Because it was there

I have piles of books I intend to read but I often take an impulse book out from the local library for no other reason than because it’s there.  The library I mean.  Use it or lose it!  Hence the next book, that happened to catch my eye.

I’ve always looked upon the American artist Edward Hopper as the painter’s equivalent of a one hit wonder – you know, the haunting Nighthawks, all the lonely people in that late night cafe.  Ivo Kranzfelder‘s Edward Hopper 1882-1967: Vision of reality (Taschen, 1995/2006) has disabused me of this but, to continue the metaphor, I still wouldn’t want more than a single disc ‘Best of’, and vinyl at that.  A bit samey, and I’m not convinced by the (please don’t take this the wrong way) proportions and posture of some of his women (like the one on the book’s cover, actually).

It’s a handsomely produced volume, with some stunning black and white photos by Hans Namuth of the man himself, not least those taken in places he painted.  Frankly, sometimes I struggle with writing about painters and what they were trying to do, and a chapter head like The secularization of experience doesn’t help.  Apparently he didn’t say much about it himself, but what did strike me was that 1942’s Nighthawks, and a number of his other more well-known paintings, were being done at precisely the same time as Abstract Expressionism (not that I’ve got much against …) was evolving and taking hold of American art in New York.  So good for him for sticking to his guns to the end.

Anyway, not to in any way get things out of proportion, I have to claim it was a bit of a trauma – after all the landscapes, townscapes, buildings, room interiors, urban scenes and absorbed individuals, all the mustards and terracotta, muted browns, dull turquoise, beiges, greys and olive greens – to turn over from page 105 and suddenly be all at sea; as it happens one of these was the first painting he ever sold.  Normal service was quickly restored.

What it says on the poster

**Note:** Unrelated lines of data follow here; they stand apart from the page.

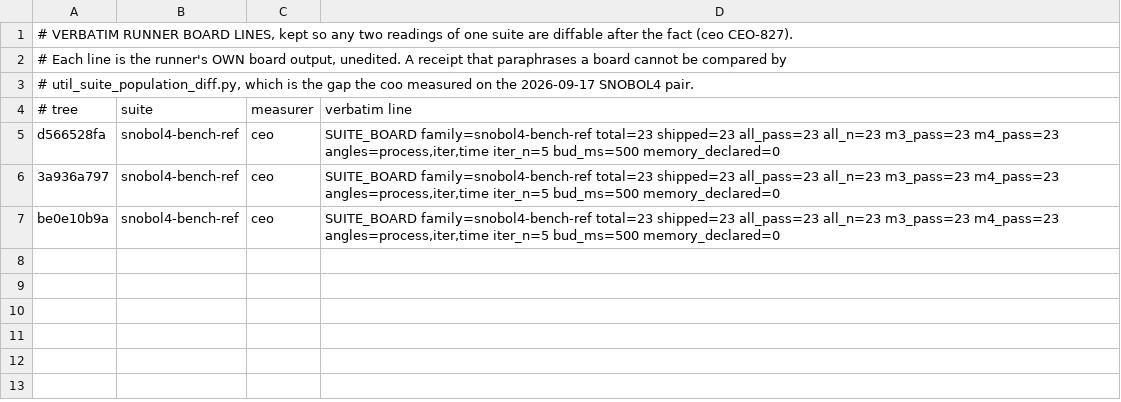
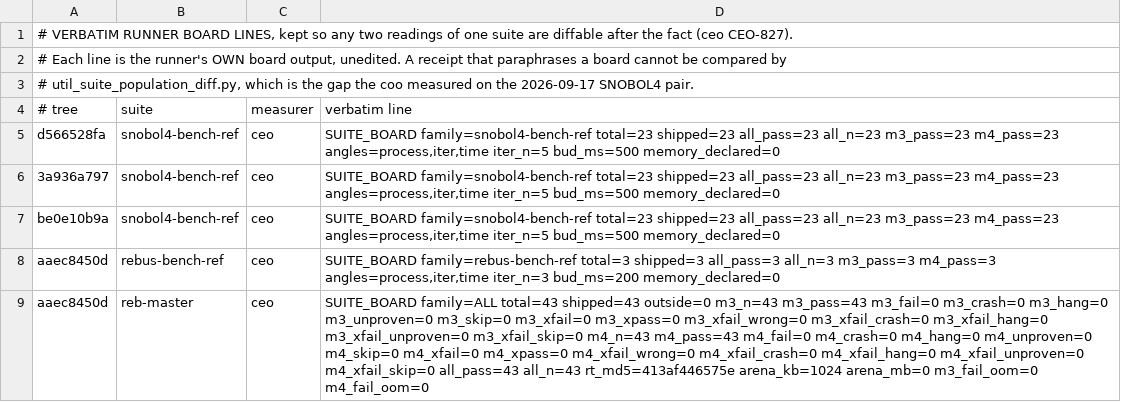
Before and after one commit to snobol4ever/.github, a TSV file: board-lines/2026-09-25-ceo.tsv, drawn as a sheet; the diff names each change by its address in the sheet, - before the commit and + after, or states it on an @@ line.

Commit message:
SCORE + SUITES: Rebus keep-green on SCRIP aaec8450d, through the whole SNOBOL4 speed campaign -- RebM 43/43 both modes FAIL 0 (corpus_suite_harness.py run ALL.reb ALL.ref --lang rebus --modes m3,m4), RebBench 3/3 (test_rebus_bench_suite.sh --write, three angles, ref held); both last read 09-23

```diff
--- a/board-lines/2026-09-25-ceo.tsv
+++ b/board-lines/2026-09-25-ceo.tsv
+row 8: aaec8450d | rebus-bench-ref | ceo | SUITE_BOARD family=rebus-bench-ref total=3 shipped=3 all_pass=3 all_n=3 m3_pass=3 m4_pass=3 angles=process,iter,time iter_n=3 bud_ms=200 memory_declared=0
+row 9: aaec8450d | reb-master | ceo | SUITE_BOARD family=ALL total=43 shipped=43 outside=0 m3_n=43 m3_pass=43 m3_fail=0 m3_crash=0 m3_hang=0 m3_unproven=0 m3_skip=0 m3_xfail=0 m3_xpass=0 m3_xfail_wrong=0 m3_xfail_crash=0 m3_xfail_hang=0 m3_xfail_unproven=0 m3_xfail_skip=0 m4_n=43 m4_pass=43 m4_fail=0 m4_crash=0 m4_hang=0 m4_unproven=0 m4_skip=0 m4_xfail=0 m4_xpass=0 m4_xfail_wrong=0 m4_xfail_crash=0 m4_xfail_hang=0 m4_xfail_unproven=0 m4_xfail_skip=0 all_pass=43 all_n=43 rt_md5=413af446575e arena_kb=1024 arena_mb=0 m3_fail_oom=0 m4_fail_oom=0
```
Also changed, not shown: SUITES.tsv, 1 other file.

Staying in the library, I learned a bit and was mightily entertained by this FoSSL (Friends of Stony Stratford Library) presentation. The turbo-driven opening chords of musical director Paul Martin on the mandola suggested we were in for a treat and so it proved.  Shakespeare – a musical celebration, curated by Vicki Shakeshaft, was a fascinating and nicely paced mix of music, songs (take a bow soloist Simon Woodhead), readings and contextual history with a colourful morris dance duo thrown in for good measure.  And all, if my powers of recall are functioning properly, without resort to “If music be the food of love …”  Came as a surprise to me that “Who is Sylvia / What is she” was the Bard’s (from Two gentlemen of Verona – if asked I’d have said music hall), and my English teacher never told me that Hamlet’s advice to the players was a rant and that “Let those that play your clowns speak no more than is set down for them” was a gripe at Shakespeare’s company’s erstwhile clown, Will Kemp, who once morris danced from London to Norwich.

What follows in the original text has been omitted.